═══ Supplied entries

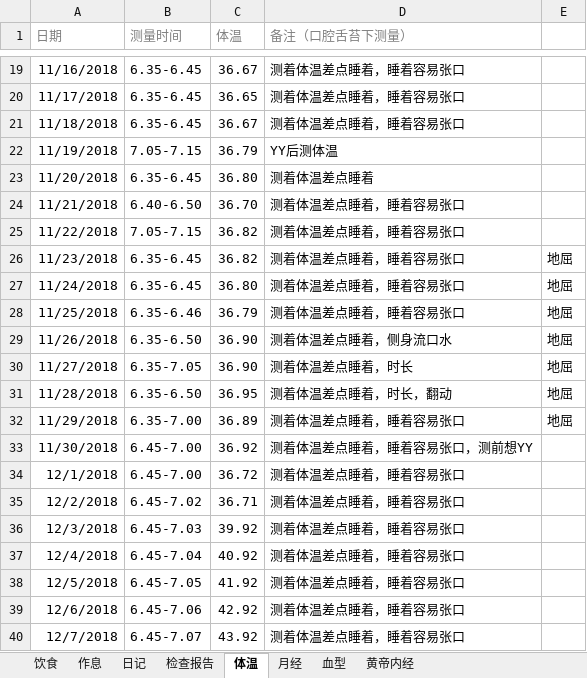
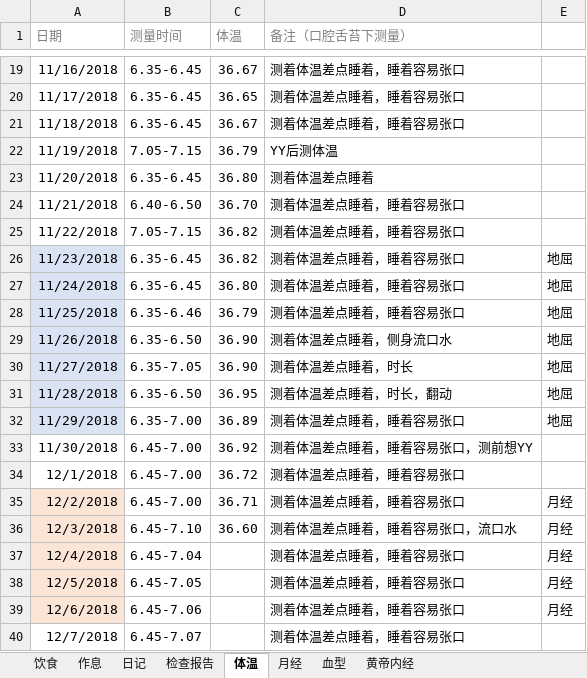
Before and after one commit to ivytry/blog, an Excel workbook: preparate pregnancy.xlsx, sheet 体温, drawn as a sheet; only a part is shown, gaps mark what is left out; values as stored, in another font and other column widths than the file's, no borders; conditional formats not drawn; the diff names each change by its address in the sheet, - before the commit and + after, or states it on an @@ line.

```diff
--- a/preparate pregnancy.xlsx (sheet 体温)
+++ b/preparate pregnancy.xlsx (sheet 体温)
-A26:A32 fill: none
+A26:A32 fill: #DAE3F3
-A35:A39 fill: none
+A35:A39 fill: #FBE5D6
-B35 (测量时间): 6.45-7.02
+B35 (测量时间): 6.45-7.00
-E35:E39: (empty)
+E35:E39: 月经
-B36 (测量时间): 6.45-7.03
+B36 (测量时间): 6.45-7.10
-C36 (体温): 39.92
+C36 (体温): 36.60
-D36 (备注（口腔舌苔下测量）): 测着体温差点睡着，睡着容易张口
+D36 (备注（口腔舌苔下测量）): 测着体温差点睡着，睡着容易张口，流口水
-C37 (体温): 40.92
+C37 (体温): (empty)
-C38 (体温): 41.92
+C38 (体温): (empty)
-C39 (体温): 42.92
+C39 (体温): (empty)
-C40 (体温): 43.92
+C40 (体温): (empty)
```
Also changed, not shown: sheet 日记.
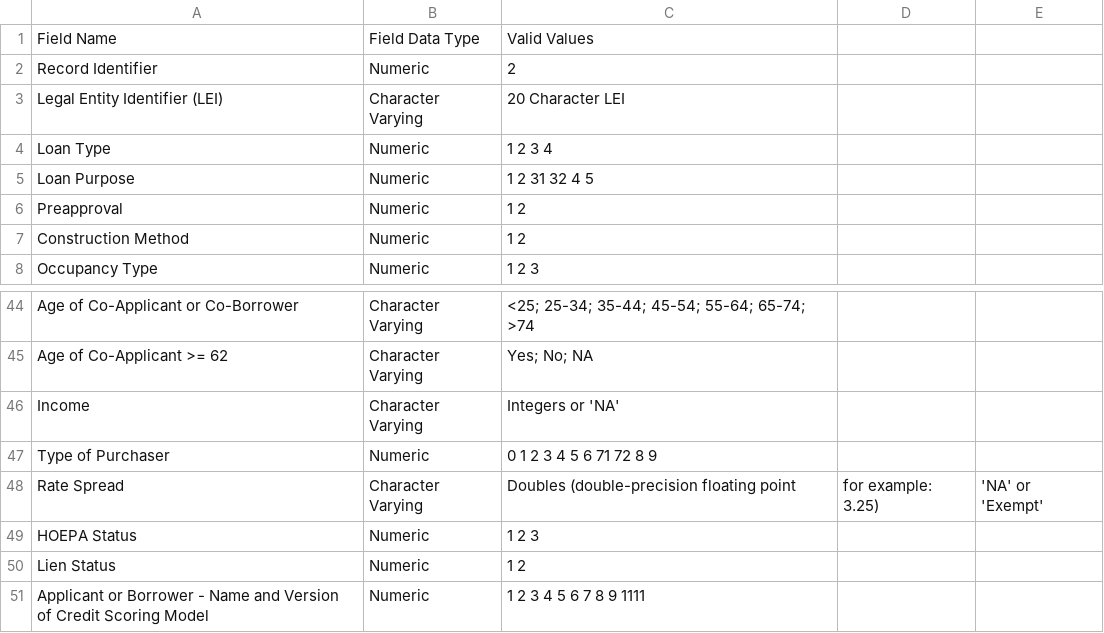
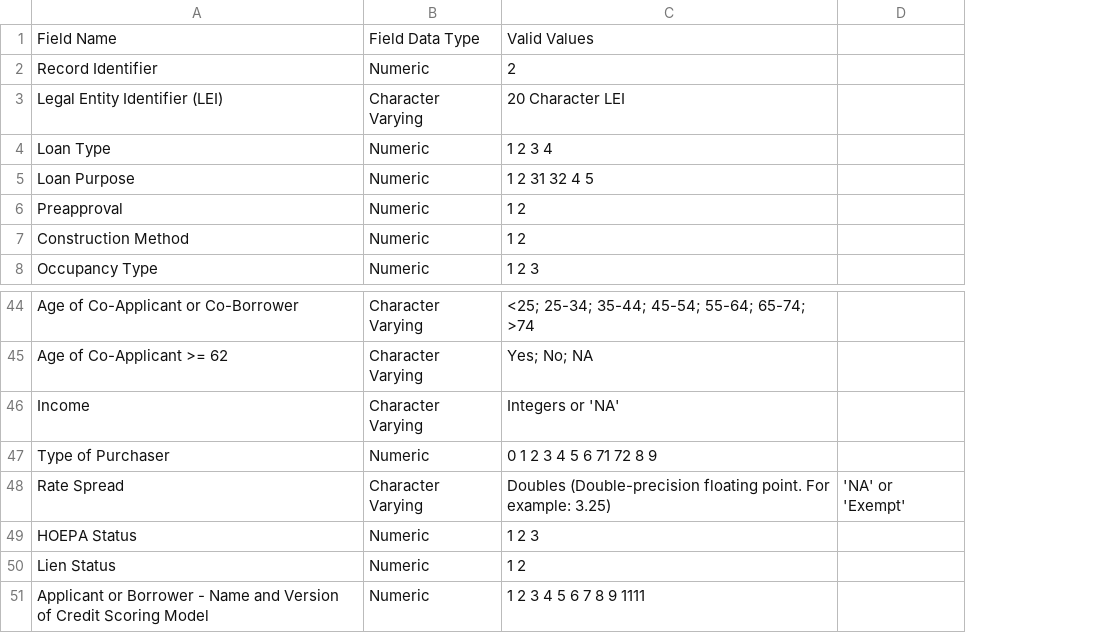
Before and after one commit to cfpb/HMDA_Data_Science_Kit, a CSV file: documentation_resources/schemas/mlar/schemas/mlar_schema_2018.csv, drawn as a sheet; only a part is shown, gaps mark what is left out; the diff names each change by its address in the sheet, - before the commit and + after, or states it on an @@ line.

Commit message:
adding fix to schema rendering

```diff
--- a/documentation_resources/schemas/mlar/schemas/mlar_schema_2018.csv
+++ b/documentation_resources/schemas/mlar/schemas/mlar_schema_2018.csv
-column D, row 48: for example: 3.25)
-C48: Doubles (double-precision floating point
+C48: Doubles (Double-precision floating point. For example: 3.25)
```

══════

▶ **Problem description**:
Wherever the word "fill" turns up in a line of the entries above, copy that line.

▶ **Answer to this exercise**:
-A26:A32 fill: none
+A26:A32 fill: #DAE3F3
-A35:A39 fill: none
+A35:A39 fill: #FBE5D6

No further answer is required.